■ Dataset excerpts
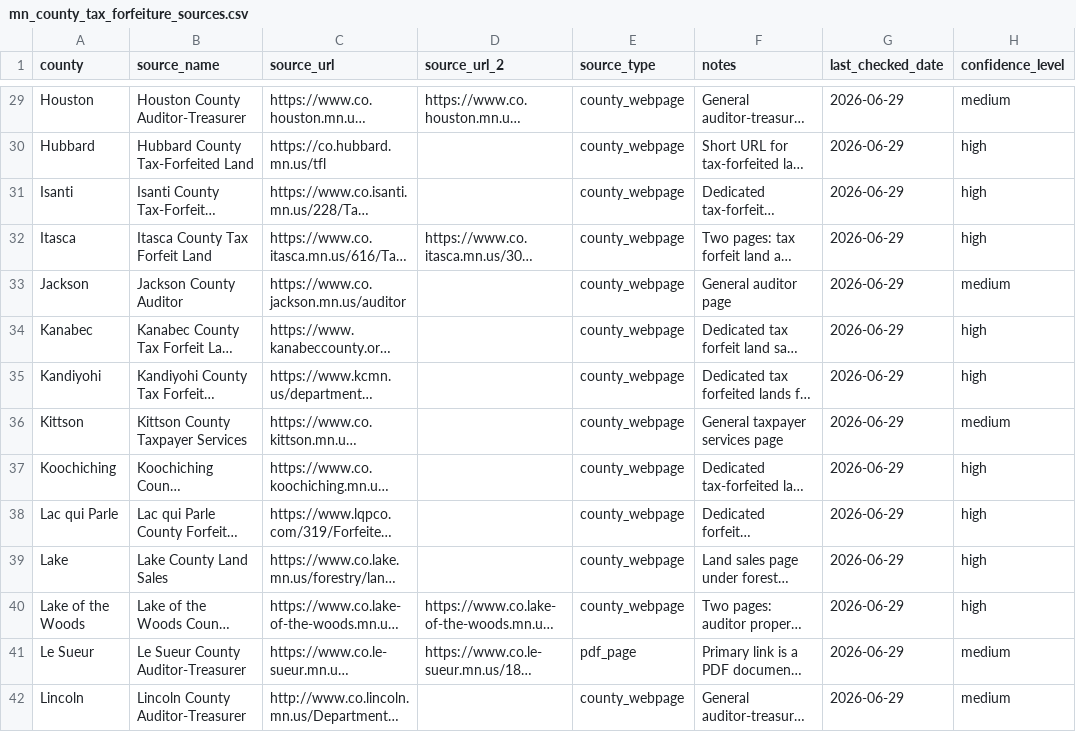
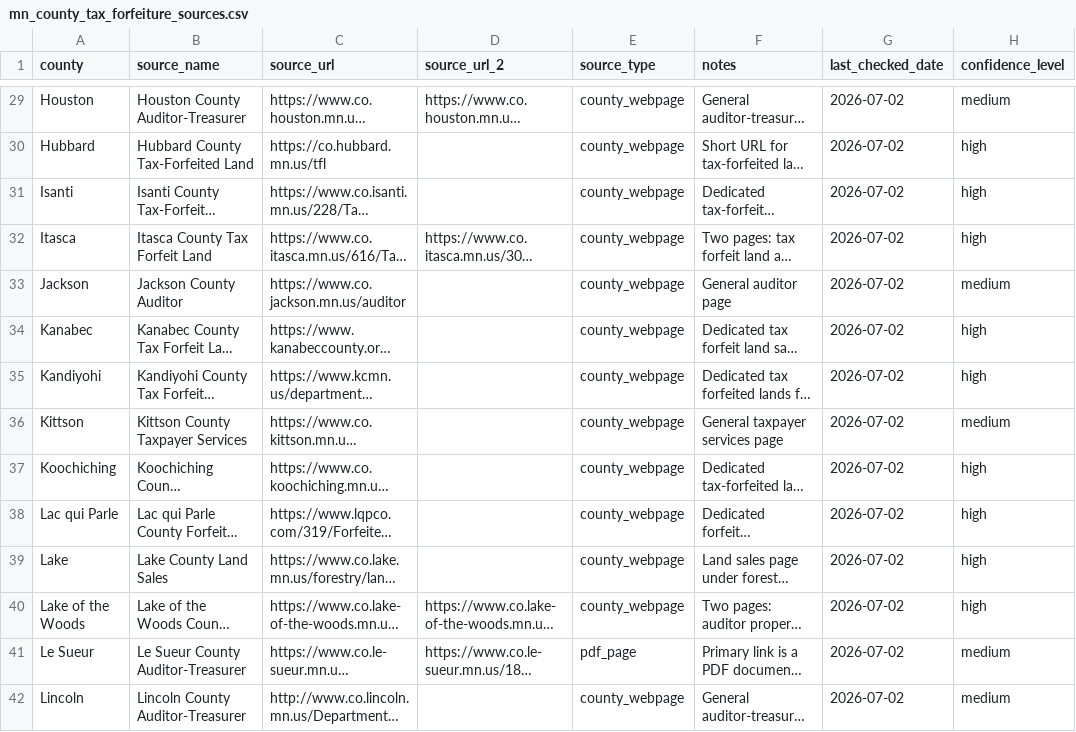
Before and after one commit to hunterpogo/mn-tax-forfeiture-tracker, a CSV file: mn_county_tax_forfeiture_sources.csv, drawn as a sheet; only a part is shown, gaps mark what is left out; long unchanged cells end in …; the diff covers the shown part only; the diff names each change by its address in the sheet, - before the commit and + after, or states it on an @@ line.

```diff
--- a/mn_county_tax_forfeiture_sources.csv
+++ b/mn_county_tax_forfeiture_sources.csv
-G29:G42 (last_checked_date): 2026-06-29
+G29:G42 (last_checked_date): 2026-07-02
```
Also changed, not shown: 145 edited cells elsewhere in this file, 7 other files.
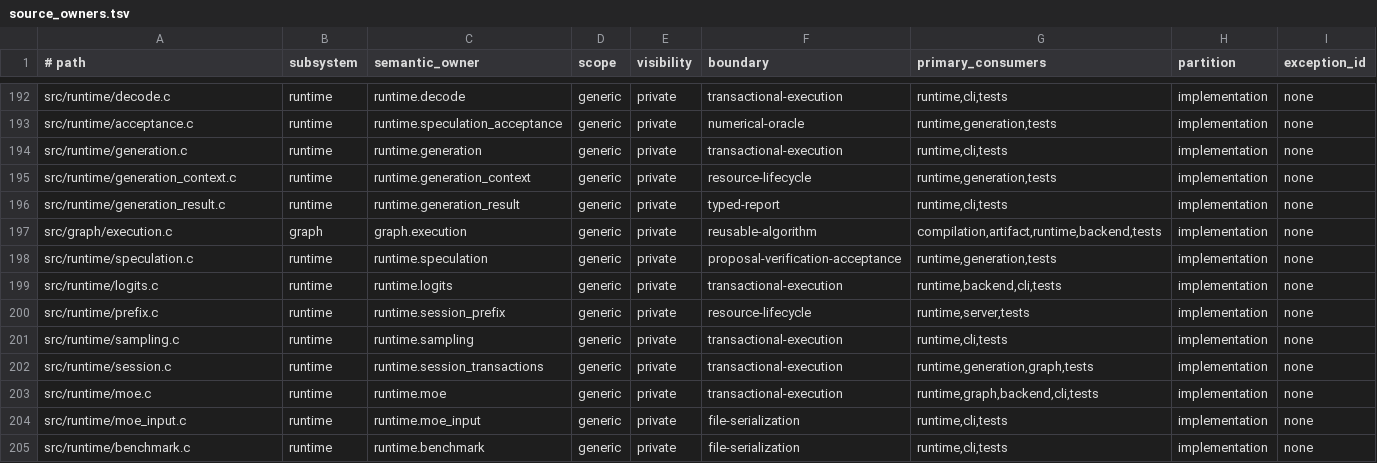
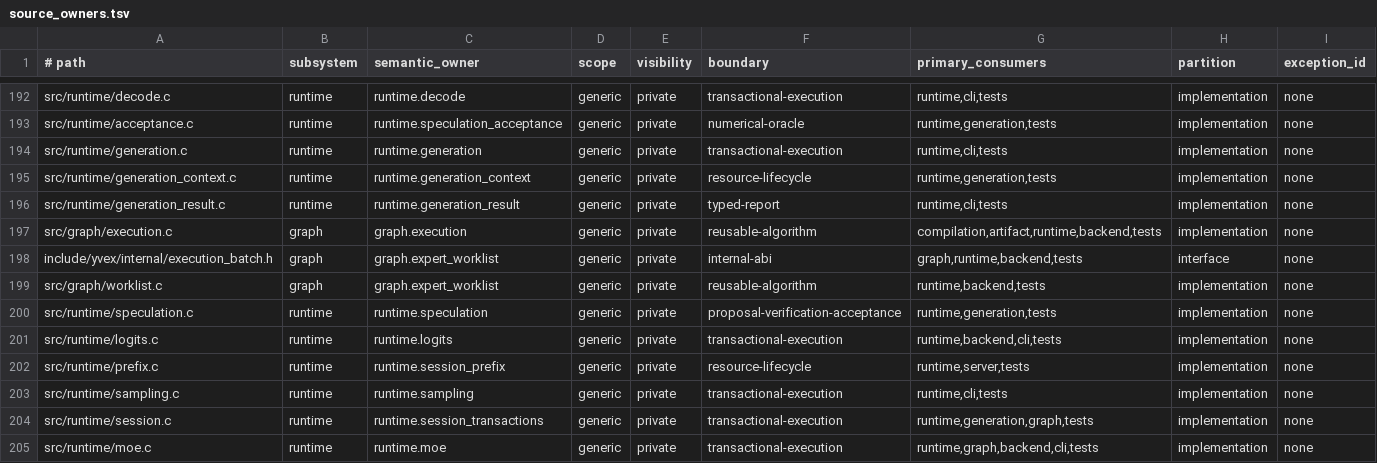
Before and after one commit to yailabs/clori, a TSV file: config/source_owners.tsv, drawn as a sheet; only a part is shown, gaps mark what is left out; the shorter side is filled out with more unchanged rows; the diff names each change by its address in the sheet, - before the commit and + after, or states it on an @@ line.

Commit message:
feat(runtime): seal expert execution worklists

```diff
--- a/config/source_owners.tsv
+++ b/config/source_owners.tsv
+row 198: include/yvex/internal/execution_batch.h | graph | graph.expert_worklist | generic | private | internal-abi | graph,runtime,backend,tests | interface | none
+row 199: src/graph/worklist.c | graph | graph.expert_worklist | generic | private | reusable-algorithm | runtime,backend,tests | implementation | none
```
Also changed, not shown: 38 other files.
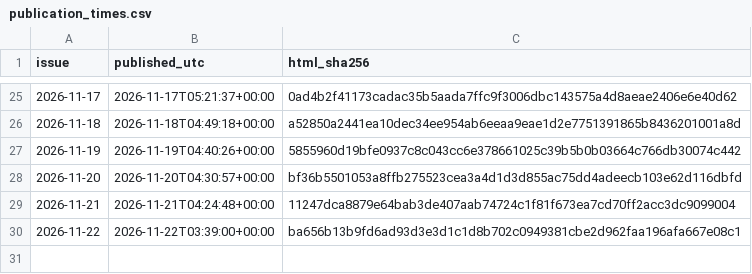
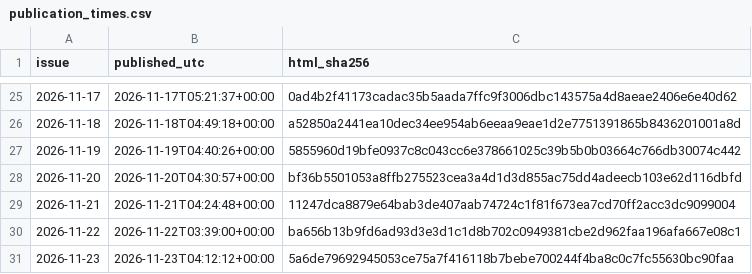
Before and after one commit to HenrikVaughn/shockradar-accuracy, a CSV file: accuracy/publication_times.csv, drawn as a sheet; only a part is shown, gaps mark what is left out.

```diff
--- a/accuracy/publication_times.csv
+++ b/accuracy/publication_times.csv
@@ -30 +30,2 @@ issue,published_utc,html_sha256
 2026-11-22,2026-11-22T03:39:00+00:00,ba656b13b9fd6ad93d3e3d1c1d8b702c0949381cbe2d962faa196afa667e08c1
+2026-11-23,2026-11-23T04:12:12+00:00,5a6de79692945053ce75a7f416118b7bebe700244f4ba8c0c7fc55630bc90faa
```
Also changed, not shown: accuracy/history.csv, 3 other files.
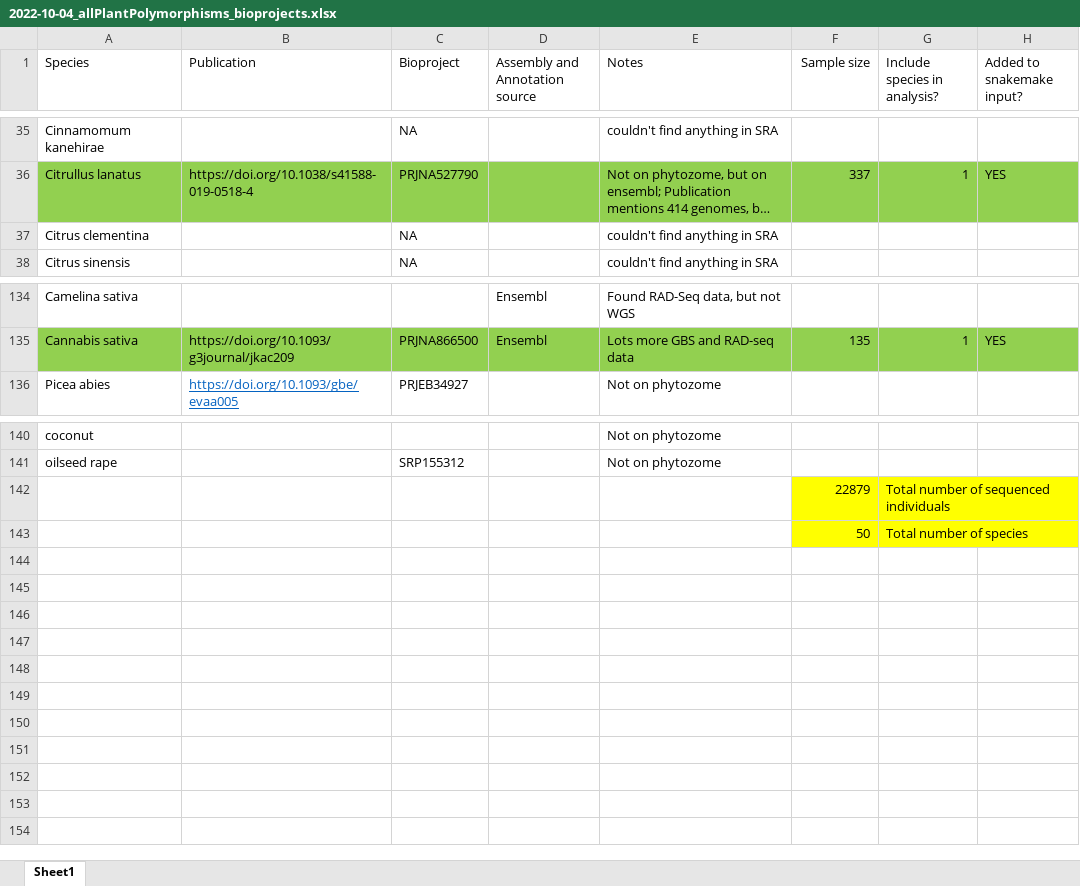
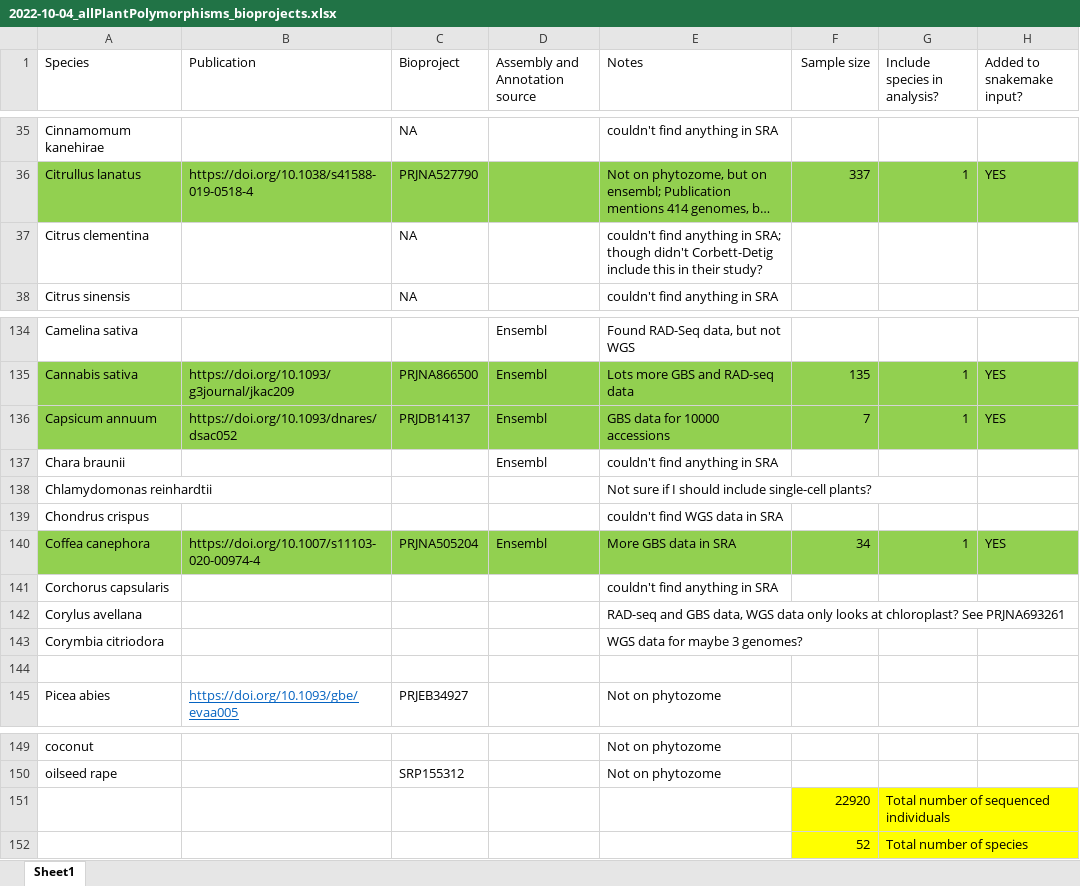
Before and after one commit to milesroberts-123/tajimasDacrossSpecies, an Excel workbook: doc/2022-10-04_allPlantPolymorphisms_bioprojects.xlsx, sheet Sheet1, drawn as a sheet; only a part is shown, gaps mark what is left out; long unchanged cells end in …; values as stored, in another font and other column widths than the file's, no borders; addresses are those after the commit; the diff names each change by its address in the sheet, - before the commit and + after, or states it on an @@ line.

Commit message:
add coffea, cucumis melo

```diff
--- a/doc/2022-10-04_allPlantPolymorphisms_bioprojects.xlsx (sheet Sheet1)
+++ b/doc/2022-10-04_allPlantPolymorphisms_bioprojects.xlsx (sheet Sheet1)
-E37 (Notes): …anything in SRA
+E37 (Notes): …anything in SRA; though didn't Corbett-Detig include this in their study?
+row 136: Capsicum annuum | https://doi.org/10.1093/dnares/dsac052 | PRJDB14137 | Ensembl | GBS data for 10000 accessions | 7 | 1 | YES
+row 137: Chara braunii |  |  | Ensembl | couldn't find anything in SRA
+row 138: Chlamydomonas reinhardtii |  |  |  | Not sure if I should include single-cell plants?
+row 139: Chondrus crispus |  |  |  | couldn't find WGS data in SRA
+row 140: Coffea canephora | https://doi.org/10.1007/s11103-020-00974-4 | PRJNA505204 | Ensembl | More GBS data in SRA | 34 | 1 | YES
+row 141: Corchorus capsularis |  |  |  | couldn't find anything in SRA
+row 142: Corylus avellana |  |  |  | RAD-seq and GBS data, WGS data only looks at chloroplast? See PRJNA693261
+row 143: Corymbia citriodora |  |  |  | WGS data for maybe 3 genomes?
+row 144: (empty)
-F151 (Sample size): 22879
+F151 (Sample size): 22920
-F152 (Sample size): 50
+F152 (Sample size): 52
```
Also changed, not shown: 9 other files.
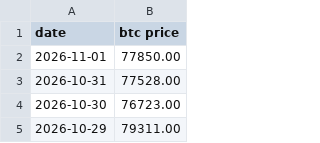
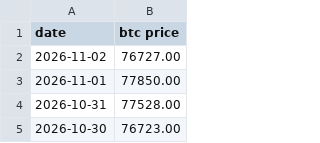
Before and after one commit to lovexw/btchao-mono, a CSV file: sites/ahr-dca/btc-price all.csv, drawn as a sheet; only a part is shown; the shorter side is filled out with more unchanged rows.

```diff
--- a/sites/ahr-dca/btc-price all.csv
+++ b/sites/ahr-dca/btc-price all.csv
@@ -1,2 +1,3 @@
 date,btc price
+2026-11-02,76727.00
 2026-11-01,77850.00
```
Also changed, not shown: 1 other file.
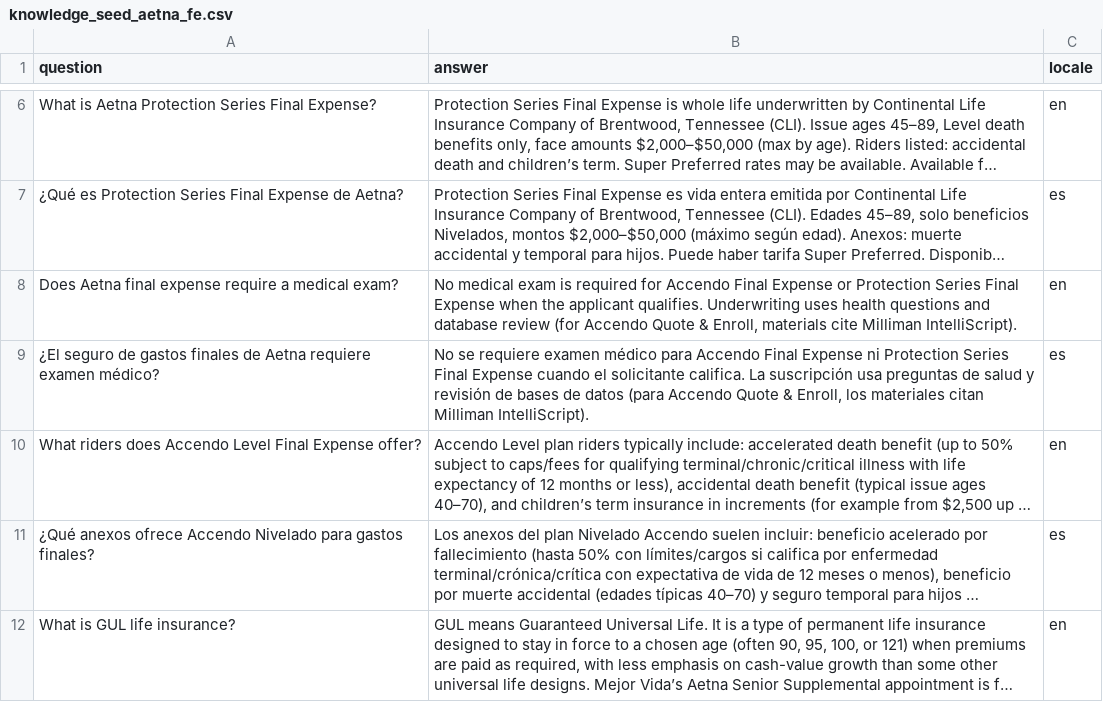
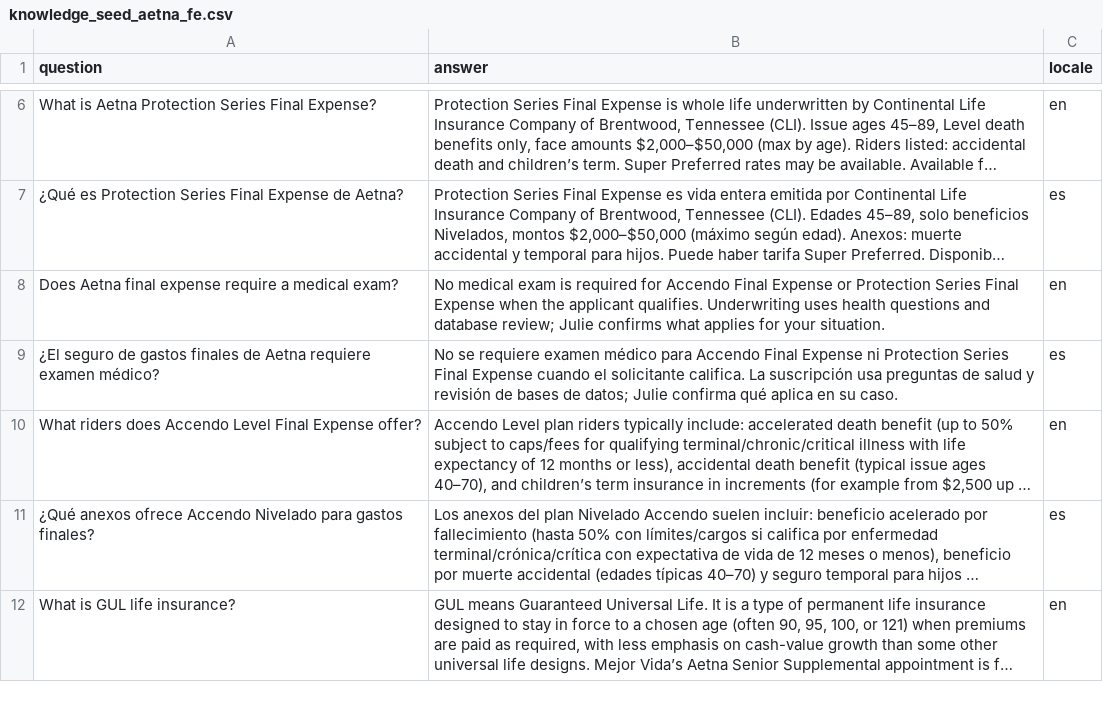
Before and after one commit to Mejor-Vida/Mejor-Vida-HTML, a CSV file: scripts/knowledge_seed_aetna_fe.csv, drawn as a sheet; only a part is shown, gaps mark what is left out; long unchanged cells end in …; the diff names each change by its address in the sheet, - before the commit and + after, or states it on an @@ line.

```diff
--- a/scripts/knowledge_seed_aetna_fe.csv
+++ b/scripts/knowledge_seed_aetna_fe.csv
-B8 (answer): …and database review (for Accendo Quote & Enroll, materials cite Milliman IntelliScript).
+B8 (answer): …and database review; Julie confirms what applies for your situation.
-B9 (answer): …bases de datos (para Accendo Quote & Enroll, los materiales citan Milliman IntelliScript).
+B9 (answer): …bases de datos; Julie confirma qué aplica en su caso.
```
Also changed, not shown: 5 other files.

■ What is being asked
Every line of the data should be copied as it stands, without the images.

■ Written answer
Before and after one commit to hunterpogo/mn-tax-forfeiture-tracker, a CSV file: mn_county_tax_forfeiture_sources.csv, drawn as a sheet; only a part is shown, gaps mark what is left out; long unchanged cells end in …; the diff covers the shown part only; the diff names each change by its address in the sheet, - before the commit and + after, or states it on an @@ line.

```diff
--- a/mn_county_tax_forfeiture_sources.csv
+++ b/mn_county_tax_forfeiture_sources.csv
-G29:G42 (last_checked_date): 2026-06-29
+G29:G42 (last_checked_date): 2026-07-02
```
Also changed, not shown: 145 edited cells elsewhere in this file, 7 other files.
Before and after one commit to yailabs/clori, a TSV file: config/source_owners.tsv, drawn as a sheet; only a part is shown, gaps mark what is left out; the shorter side is filled out with more unchanged rows; the diff names each change by its address in the sheet, - before the commit and + after, or states it on an @@ line.

Commit message:
feat(runtime): seal expert execution worklists

```diff
--- a/config/source_owners.tsv
+++ b/config/source_owners.tsv
+row 198: include/yvex/internal/execution_batch.h | graph | graph.expert_worklist | generic | private | internal-abi | graph,runtime,backend,tests | interface | none
+row 199: src/graph/worklist.c | graph | graph.expert_worklist | generic | private | reusable-algorithm | runtime,backend,tests | implementation | none
```
Also changed, not shown: 38 other files.
Before and after one commit to HenrikVaughn/shockradar-accuracy, a CSV file: accuracy/publication_times.csv, drawn as a sheet; only a part is shown, gaps mark what is left out.

```diff
--- a/accuracy/publication_times.csv
+++ b/accuracy/publication_times.csv
@@ -30 +30,2 @@ issue,published_utc,html_sha256
 2026-11-22,2026-11-22T03:39:00+00:00,ba656b13b9fd6ad93d3e3d1c1d8b702c0949381cbe2d962faa196afa667e08c1
+2026-11-23,2026-11-23T04:12:12+00:00,5a6de79692945053ce75a7f416118b7bebe700244f4ba8c0c7fc55630bc90faa
```
Also changed, not shown: accuracy/history.csv, 3 other files.
Before and after one commit to milesroberts-123/tajimasDacrossSpecies, an Excel workbook: doc/2022-10-04_allPlantPolymorphisms_bioprojects.xlsx, sheet Sheet1, drawn as a sheet; only a part is shown, gaps mark what is left out; long unchanged cells end in …; values as stored, in another font and other column widths than the file's, no borders; addresses are those after the commit; the diff names each change by its address in the sheet, - before the commit and + after, or states it on an @@ line.

Commit message:
add coffea, cucumis melo

```diff
--- a/doc/2022-10-04_allPlantPolymorphisms_bioprojects.xlsx (sheet Sheet1)
+++ b/doc/2022-10-04_allPlantPolymorphisms_bioprojects.xlsx (sheet Sheet1)
-E37 (Notes): …anything in SRA
+E37 (Notes): …anything in SRA; though didn't Corbett-Detig include this in their study?
+row 136: Capsicum annuum | https://doi.org/10.1093/dnares/dsac052 | PRJDB14137 | Ensembl | GBS data for 10000 accessions | 7 | 1 | YES
+row 137: Chara braunii |  |  | Ensembl | couldn't find anything in SRA
+row 138: Chlamydomonas reinhardtii |  |  |  | Not sure if I should include single-cell plants?
+row 139: Chondrus crispus |  |  |  | couldn't find WGS data in SRA
+row 140: Coffea canephora | https://doi.org/10.1007/s11103-020-00974-4 | PRJNA505204 | Ensembl | More GBS data in SRA | 34 | 1 | YES
+row 141: Corchorus capsularis |  |  |  | couldn't find anything in SRA
+row 142: Corylus avellana |  |  |  | RAD-seq and GBS data, WGS data only looks at chloroplast? See PRJNA693261
+row 143: Corymbia citriodora |  |  |  | WGS data for maybe 3 genomes?
+row 144: (empty)
-F151 (Sample size): 22879
+F151 (Sample size): 22920
-F152 (Sample size): 50
+F152 (Sample size): 52
```
Also changed, not shown: 9 other files.
Before and after one commit to lovexw/btchao-mono, a CSV file: sites/ahr-dca/btc-price all.csv, drawn as a sheet; only a part is shown; the shorter side is filled out with more unchanged rows.

```diff
--- a/sites/ahr-dca/btc-price all.csv
+++ b/sites/ahr-dca/btc-price all.csv
@@ -1,2 +1,3 @@
 date,btc price
+2026-11-02,76727.00
 2026-11-01,77850.00
```
Also changed, not shown: 1 other file.
Before and after one commit to Mejor-Vida/Mejor-Vida-HTML, a CSV file: scripts/knowledge_seed_aetna_fe.csv, drawn as a sheet; only a part is shown, gaps mark what is left out; long unchanged cells end in …; the diff names each change by its address in the sheet, - before the commit and + after, or states it on an @@ line.

```diff
--- a/scripts/knowledge_seed_aetna_fe.csv
+++ b/scripts/knowledge_seed_aetna_fe.csv
-B8 (answer): …and database review (for Accendo Quote & Enroll, materials cite Milliman IntelliScript).
+B8 (answer): …and database review; Julie confirms what applies for your situation.
-B9 (answer): …bases de datos (para Accendo Quote & Enroll, los materiales citan Milliman IntelliScript).
+B9 (answer): …bases de datos; Julie confirma qué aplica en su caso.
```
Also changed, not shown: 5 other files.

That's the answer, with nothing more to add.